The U.S. Food and Drug Administration (FDA) recently issued an Emergency Use Authorization (EUA) for Johnson & Johnson’s COVID-19 vaccine to be distributed in the United States for use by individuals 18 years of age and older.
This authorization follows a recommendation from the FDA’s Vaccines and Related Biological Products Advisory Committee (VRBPAC) to issue a EUA for the vaccine, and confirms that Americans will have access to a third effective coronavirus vaccine that will allow states to increase distribution.
The COVID-19 pandemic abruptly forced many people to work at a location other than their normal workplace.
If you are working from home for the first time, getting the correct home workstation setup can be challenging.
Your workstation might be a home office, a kitchen table or wherever you can find the necessary space. Unfortunately, it's easy to overlook ergonomics in the home environment. However, by understanding basic home ergonomics and taking small steps, you can positively impact your health and well-being.
Shoplifting can become a costly problem for any retailer. According to the National Association for Shoplifting Prevention, over $35 million worth of merchandise gets stolen from retailers each day.
Furthermore, the latest data from the National Retail Federation provides that shoplifting is the leading cause of inventory shrinkage among retail businesses—contributing to 39% of shrinkage concerns.
While no firm number on insured losses has been released for the brutal weather system that has left dozens dead and millions without power or water, it is likely to cause billions in auto, property and homeowners claims, with one reported estimate at $18 billion.
Winter storms typically cause an average of $1.5 billion in property damage, according to the American Property Casualty Insurance Association (APCIA). That’s the average for ordinary years, but the subzero temperatures and precipitation striking much of the United States falls well outside the standard winter weather for some areas.
Power outages are an unfortunate reality and often strike fast and unexpectedly, leaving employees looking for answers.
Often a result of extreme winter or other severe weather, a power outage can leave a workplace without the heat or lights on, and the impact can extend to employees’ homes—and their personal safety.
Employee relations are critical before, during and after a crisis, and HR professionals and leaders can play a pivotal role in helping to protect employees in this time of need. Unfortunately, power outages can create challenges for communicating with employees at the time when information is most critical, so it’s important to prepare accordingly.
An employee working a “one week on, one week off” schedule who takes 12 workweeks of federal Family and Medical Leave Act (FMLA) leave may be required to return to work 12 weeks later, a federal appeals court has held.
In Scalia v. State of Alaska, the 9th Circuit Court of Appeals found that an employer may count both “on” and “off” weeks against the FMLA leave entitlement of an employee on a rotating schedule.

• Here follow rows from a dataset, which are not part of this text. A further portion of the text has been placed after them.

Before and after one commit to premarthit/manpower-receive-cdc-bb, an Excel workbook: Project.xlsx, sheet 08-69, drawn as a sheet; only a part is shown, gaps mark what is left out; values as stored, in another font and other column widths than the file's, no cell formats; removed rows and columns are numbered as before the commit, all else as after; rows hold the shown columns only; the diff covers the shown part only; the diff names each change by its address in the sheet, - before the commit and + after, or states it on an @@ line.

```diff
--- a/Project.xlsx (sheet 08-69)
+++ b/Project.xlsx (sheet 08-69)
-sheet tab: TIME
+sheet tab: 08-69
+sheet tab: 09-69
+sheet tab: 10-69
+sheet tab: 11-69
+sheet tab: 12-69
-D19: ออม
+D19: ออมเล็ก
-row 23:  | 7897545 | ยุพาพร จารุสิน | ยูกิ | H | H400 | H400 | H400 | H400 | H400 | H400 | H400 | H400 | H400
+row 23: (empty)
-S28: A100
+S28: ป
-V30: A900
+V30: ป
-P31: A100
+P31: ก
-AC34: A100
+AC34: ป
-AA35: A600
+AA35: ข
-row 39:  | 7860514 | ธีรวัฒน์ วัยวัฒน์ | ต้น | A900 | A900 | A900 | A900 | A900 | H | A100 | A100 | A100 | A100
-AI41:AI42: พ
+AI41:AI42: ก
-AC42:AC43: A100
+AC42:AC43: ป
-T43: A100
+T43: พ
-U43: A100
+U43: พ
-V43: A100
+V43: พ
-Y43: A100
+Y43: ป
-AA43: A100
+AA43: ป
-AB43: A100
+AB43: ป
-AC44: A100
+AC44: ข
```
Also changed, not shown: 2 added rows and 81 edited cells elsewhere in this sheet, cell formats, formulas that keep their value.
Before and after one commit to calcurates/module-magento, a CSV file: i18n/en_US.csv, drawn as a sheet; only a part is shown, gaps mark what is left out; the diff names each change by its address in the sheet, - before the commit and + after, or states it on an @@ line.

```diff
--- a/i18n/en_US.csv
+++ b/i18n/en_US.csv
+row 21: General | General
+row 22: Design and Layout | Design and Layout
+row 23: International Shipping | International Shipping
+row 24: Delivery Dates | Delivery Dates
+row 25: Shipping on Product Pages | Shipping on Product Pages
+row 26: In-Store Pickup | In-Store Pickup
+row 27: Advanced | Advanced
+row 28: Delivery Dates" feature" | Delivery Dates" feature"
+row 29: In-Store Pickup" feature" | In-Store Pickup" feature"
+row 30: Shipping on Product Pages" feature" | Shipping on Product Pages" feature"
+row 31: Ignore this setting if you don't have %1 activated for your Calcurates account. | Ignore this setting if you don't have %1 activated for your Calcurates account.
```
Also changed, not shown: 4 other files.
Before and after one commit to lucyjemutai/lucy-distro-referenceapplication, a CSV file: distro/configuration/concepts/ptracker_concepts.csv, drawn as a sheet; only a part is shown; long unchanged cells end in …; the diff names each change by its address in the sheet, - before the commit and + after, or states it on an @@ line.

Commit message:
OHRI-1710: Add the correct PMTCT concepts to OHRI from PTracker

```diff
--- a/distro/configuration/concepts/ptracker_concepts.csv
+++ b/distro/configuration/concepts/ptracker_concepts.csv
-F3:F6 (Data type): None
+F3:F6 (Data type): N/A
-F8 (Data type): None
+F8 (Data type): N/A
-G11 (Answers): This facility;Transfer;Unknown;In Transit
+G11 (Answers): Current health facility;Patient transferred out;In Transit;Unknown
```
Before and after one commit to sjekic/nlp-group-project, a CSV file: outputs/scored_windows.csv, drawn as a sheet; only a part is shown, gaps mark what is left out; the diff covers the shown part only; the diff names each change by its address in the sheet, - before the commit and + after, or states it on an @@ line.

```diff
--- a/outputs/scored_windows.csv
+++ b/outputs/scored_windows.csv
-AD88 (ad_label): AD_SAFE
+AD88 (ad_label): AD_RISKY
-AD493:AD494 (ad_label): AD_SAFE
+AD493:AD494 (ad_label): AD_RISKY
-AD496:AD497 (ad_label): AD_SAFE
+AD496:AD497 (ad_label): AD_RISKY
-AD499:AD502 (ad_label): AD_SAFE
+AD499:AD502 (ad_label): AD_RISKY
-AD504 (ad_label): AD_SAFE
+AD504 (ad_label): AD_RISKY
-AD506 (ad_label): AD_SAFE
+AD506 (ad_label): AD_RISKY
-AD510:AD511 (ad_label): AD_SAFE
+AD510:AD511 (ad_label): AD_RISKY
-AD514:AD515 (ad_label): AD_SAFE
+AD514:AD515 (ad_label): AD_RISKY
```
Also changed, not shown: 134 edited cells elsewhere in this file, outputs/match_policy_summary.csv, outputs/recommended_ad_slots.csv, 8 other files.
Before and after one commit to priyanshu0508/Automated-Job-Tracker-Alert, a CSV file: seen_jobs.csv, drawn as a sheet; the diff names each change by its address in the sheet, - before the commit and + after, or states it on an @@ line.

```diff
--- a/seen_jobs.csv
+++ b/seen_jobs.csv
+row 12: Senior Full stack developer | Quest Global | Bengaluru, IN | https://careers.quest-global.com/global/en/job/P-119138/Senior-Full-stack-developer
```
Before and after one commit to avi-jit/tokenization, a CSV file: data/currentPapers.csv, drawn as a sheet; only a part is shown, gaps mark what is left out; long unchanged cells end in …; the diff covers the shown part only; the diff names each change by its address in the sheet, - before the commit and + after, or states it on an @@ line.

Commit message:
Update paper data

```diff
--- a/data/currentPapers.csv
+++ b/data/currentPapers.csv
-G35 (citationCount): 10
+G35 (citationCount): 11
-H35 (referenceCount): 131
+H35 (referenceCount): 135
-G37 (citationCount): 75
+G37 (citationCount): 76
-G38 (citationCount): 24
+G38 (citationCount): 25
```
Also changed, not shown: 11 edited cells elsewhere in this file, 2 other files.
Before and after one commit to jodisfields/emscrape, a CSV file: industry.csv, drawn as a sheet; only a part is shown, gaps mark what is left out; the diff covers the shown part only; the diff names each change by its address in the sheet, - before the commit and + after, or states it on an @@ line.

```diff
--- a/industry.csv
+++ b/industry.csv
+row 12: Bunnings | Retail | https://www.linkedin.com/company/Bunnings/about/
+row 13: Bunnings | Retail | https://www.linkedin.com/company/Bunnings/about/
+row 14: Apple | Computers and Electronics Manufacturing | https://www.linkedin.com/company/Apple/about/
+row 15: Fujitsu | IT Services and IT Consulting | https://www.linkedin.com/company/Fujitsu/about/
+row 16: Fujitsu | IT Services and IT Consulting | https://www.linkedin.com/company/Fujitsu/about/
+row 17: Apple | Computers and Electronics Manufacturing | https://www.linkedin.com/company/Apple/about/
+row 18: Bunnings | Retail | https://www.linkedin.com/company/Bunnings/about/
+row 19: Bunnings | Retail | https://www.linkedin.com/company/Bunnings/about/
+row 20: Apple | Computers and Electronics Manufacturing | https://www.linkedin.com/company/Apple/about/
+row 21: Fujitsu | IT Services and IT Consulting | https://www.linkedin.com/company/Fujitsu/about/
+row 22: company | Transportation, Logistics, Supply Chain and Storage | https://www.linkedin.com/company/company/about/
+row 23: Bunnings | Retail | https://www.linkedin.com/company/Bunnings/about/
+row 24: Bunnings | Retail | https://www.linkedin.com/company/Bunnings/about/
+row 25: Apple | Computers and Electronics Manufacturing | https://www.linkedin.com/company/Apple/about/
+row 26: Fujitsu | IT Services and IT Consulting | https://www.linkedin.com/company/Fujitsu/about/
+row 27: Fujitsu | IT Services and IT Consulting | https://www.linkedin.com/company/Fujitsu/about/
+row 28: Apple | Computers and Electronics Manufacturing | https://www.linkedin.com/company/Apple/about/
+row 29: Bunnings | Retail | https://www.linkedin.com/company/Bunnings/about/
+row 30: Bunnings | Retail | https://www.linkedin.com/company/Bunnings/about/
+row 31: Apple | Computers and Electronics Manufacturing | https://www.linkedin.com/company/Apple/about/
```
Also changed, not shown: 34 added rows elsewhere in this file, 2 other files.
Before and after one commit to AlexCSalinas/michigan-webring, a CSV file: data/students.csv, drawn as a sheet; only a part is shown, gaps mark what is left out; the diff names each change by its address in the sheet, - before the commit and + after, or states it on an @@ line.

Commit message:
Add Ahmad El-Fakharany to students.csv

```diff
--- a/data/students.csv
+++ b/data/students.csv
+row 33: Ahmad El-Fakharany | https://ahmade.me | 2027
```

Ninth Circuit decisions apply in Alaska, Arizona, California, Hawaii, Idaho, Montana, Nevada, Oregon, Washington, Guam and the Northern Mariana Islands. The opinion was issued Jan. 15, 2021.
The Biden administration recently announced a 14-day period of the U.S. Small Business Administration’s (SBA) Payment Protection Program (PPP) when only businesses with fewer than 20 employees can apply for relief.
This period will begin Wednesday, Feb. 24, and conclude on Wednesday, March 10.
Biden also announced four other changes to expand the benefits of the PPP program to underserved small businesses, including:
Attracting and retaining talent is often a top priority for HR departments.
Given the effect the COVID-19 pandemic has had on the job market, one might imagine this task is easier than ever. Unfortunately, that’s far from the truth.
While there may be more candidates than usual, attracting quality talent and retaining top performers still remains a struggle, worsened by COVID-19 and its effects on the workplace.
This article shares some tips for attracting and retaining workers amid the COVID-19 pandemic.
In general, once approved by both the state legislature and the state governor, a new bill in California becomes effective on January 1 of the following year (some exceptions are possible for emergency measures and when the bills specifically appoint a different effective date).
Employers that are interested in cutting their health care expenses are likely familiar with telehealth.
This is the process of communicating with a doctor via an app, or a webcam and computer. During the COVID-19 pandemic, telehealth usage skyrocketed, making it one of the most popular ways to receive health care.
As such, employers should stay apprised of notable telehealth trends to ensure they stay competitive and provide the best health care options to their employees. This article discusses five telehealth trends to watch for in 2021.